Exercise goal: This task calls for copying every line in the data below that contains the word "Нужно".

** Opening Data supplied block **

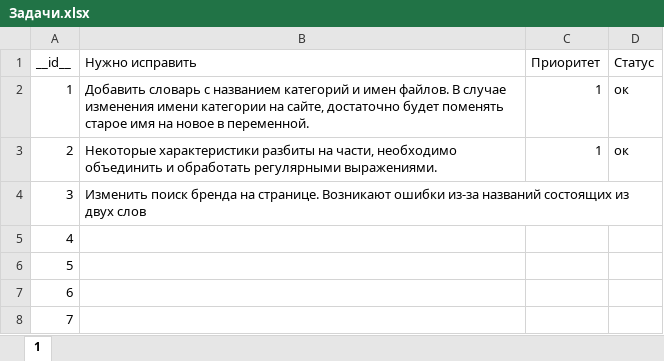
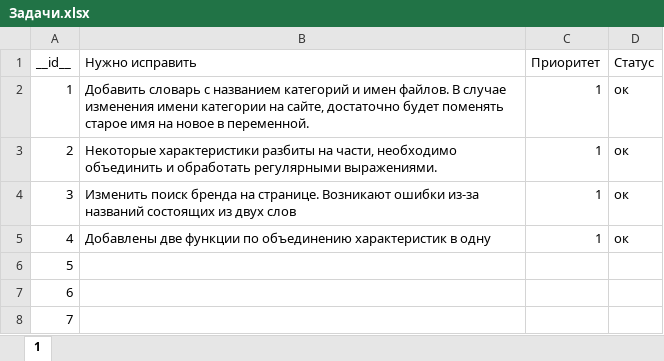
Before and after one commit to dmitrilay/characteristics_scanner, an Excel workbook: main/Задачи.xlsx, sheet 1, drawn as a sheet; only a part is shown; values as stored, in another font and other column widths than the file's, no borders; the diff names each change by its address in the sheet, - before the commit and + after, or states it on an @@ line.

Commit message:
id4 Объединение характеристик

```diff
--- a/main/Задачи.xlsx (sheet 1)
+++ b/main/Задачи.xlsx (sheet 1)
-C4:C5 (Приоритет): (empty)
+C4:C5 (Приоритет): 1
-D4:D5 (Статус): (empty)
+D4:D5 (Статус): ок
-B5 (Нужно исправить): (empty)
+B5 (Нужно исправить): Добавлены две функции по объединению характеристик в одну
```
Also changed, not shown: 1 other file.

** Closing Data supplied block **

Your response:
-B5 (Нужно исправить): (empty)
+B5 (Нужно исправить): Добавлены две функции по объединению характеристик в одну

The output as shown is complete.